Spinning flax is a craft not often seen, and I have never taught it until Dani asked if she could learn last week. It was a painful experience. Nothing to do with the pupil – the teacher trapped her forefinger between the crank and the wheel hub- How to look a chump in one easy lesson!
Flax needs to be spun damp and the other essential is a well=dressed distaff. The spinner needs a constant even supply of free-flowing fibre from the distaff – either that or four hands. It is often necessary to work with hands two feet apart as each baste fibre is two to three feet long and needs to be drawn to the desired thickness for the linen thread.
It is extremely strong and, unlike wool, flax has no elasticity in itself so is not forgiving like wool; once the twist is in that is it, it will not break, nor yield in any way. Hence the importance of keeping a steady flow of fibres, if any of them are tangled, then the only way is to stop and sort things out.
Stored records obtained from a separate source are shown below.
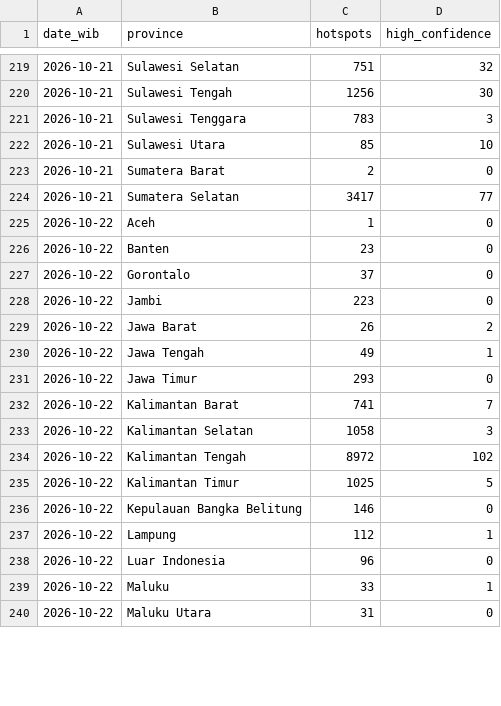
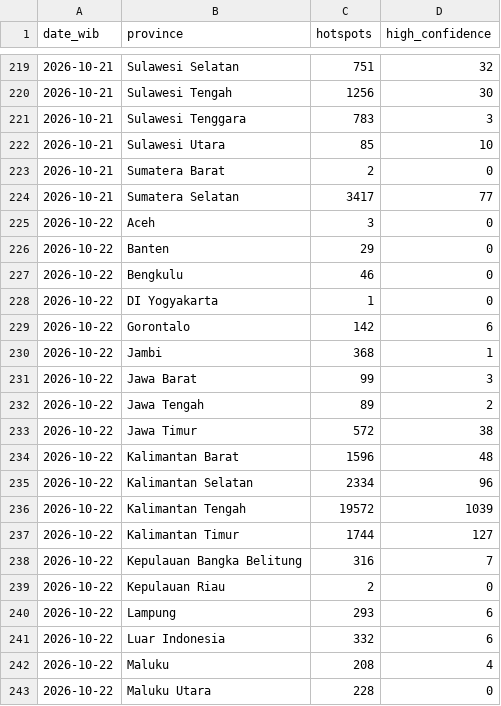
Before and after one commit to Din131/indonesia-haze-monitor, a CSV file: data/hotspots_daily_by_province.csv, drawn as a sheet; only a part is shown, gaps mark what is left out; the diff covers the shown part only.

```diff
--- a/data/hotspots_daily_by_province.csv
+++ b/data/hotspots_daily_by_province.csv
@@ -224,17 +224,20 @@ date_wib,province,hotspots,high_confidence
 2026-10-21,Sumatera Selatan,3417,77
-2026-10-22,Aceh,1,0
-2026-10-22,Banten,23,0
-2026-10-22,Gorontalo,37,0
-2026-10-22,Jambi,223,0
-2026-10-22,Jawa Barat,26,2
-2026-10-22,Jawa Tengah,49,1
-2026-10-22,Jawa Timur,293,0
-2026-10-22,Kalimantan Barat,741,7
-2026-10-22,Kalimantan Selatan,1058,3
-2026-10-22,Kalimantan Tengah,8972,102
-2026-10-22,Kalimantan Timur,1025,5
-2026-10-22,Kepulauan Bangka Belitung,146,0
-2026-10-22,Lampung,112,1
-2026-10-22,Luar Indonesia,96,0
-2026-10-22,Maluku,33,1
-2026-10-22,Maluku Utara,31,0
+2026-10-22,Aceh,3,0
+2026-10-22,Banten,29,0
+2026-10-22,Bengkulu,46,0
+2026-10-22,DI Yogyakarta,1,0
+2026-10-22,Gorontalo,142,6
+2026-10-22,Jambi,368,1
+2026-10-22,Jawa Barat,99,3
+2026-10-22,Jawa Tengah,89,2
+2026-10-22,Jawa Timur,572,38
+2026-10-22,Kalimantan Barat,1596,48
+2026-10-22,Kalimantan Selatan,2334,96
+2026-10-22,Kalimantan Tengah,19572,1039
+2026-10-22,Kalimantan Timur,1744,127
+2026-10-22,Kepulauan Bangka Belitung,316,7
+2026-10-22,Kepulauan Riau,2,0
+2026-10-22,Lampung,293,6
+2026-10-22,Luar Indonesia,332,6
+2026-10-22,Maluku,208,4
+2026-10-22,Maluku Utara,228,0
```
Also changed, not shown: 2 added rows and 17 edited cells elsewhere in this file, data/air_quality_hourly.csv, data/run_log.csv, 6 other files.
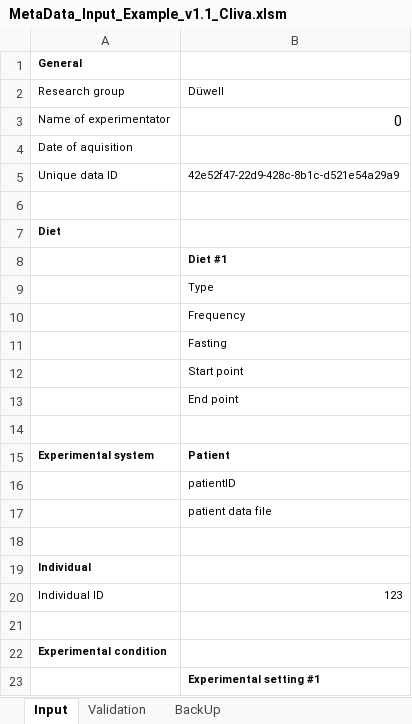
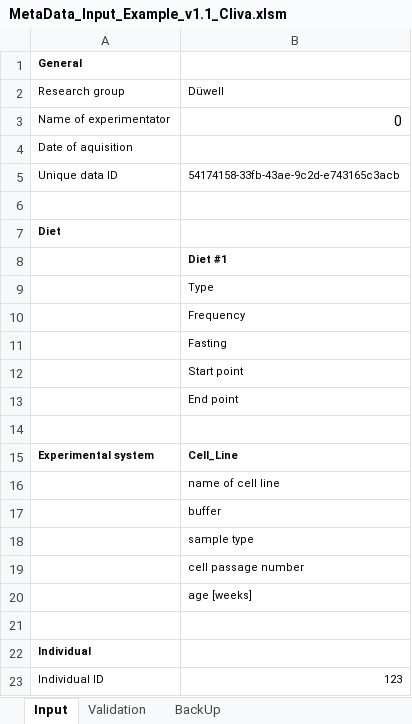
Before and after one commit to LeaSeep/MetaDataFormat, an Excel workbook: Input/ExcelBased/MetaData_Input_Example_v1.1_Cliva.xlsm, sheet Input, drawn as a sheet; only a part is shown; the shorter side is filled out with more unchanged rows; values as stored, in another font and other column widths than the file's, no borders; charts and pictures not drawn; the diff names each change by its address in the sheet, - before the commit and + after, or states it on an @@ line.

```diff
--- a/Input/ExcelBased/MetaData_Input_Example_v1.1_Cliva.xlsm (sheet Input)
+++ b/Input/ExcelBased/MetaData_Input_Example_v1.1_Cliva.xlsm (sheet Input)
-B5: 42e52f47-22d9-428c-8b1c-d521e54a29a9
+B5: 54174158-33fb-43ae-9c2d-e743165c3acb
-B15: Patient
+B15: Cell_Line
-B16: patientID
+B16: name of cell line
-B17: patient data file
+B17: buffer
+row 18:  | sample type
+row 19:  | cell passage number
+row 20:  | age [weeks]
```
Also changed, not shown: sheet Validation, formulas that keep their value, charts or pictures.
You can’t force flax. Once spun, it is known as linen and is most commonly seen in woven form.
As the image on my home-page shows, it is very strong and fine and makes lovely table linen. The journey form flax, the plant, to the table linen is very labour intensive, but the finished goods last for decades and the more it is laundered, the whiter it becomes.
The flax used here is from Flaxlands and was supplied combed and ready to use. More about spinning flax can be found in my forthcoming book; Hand spinning – essential technical and creative skills.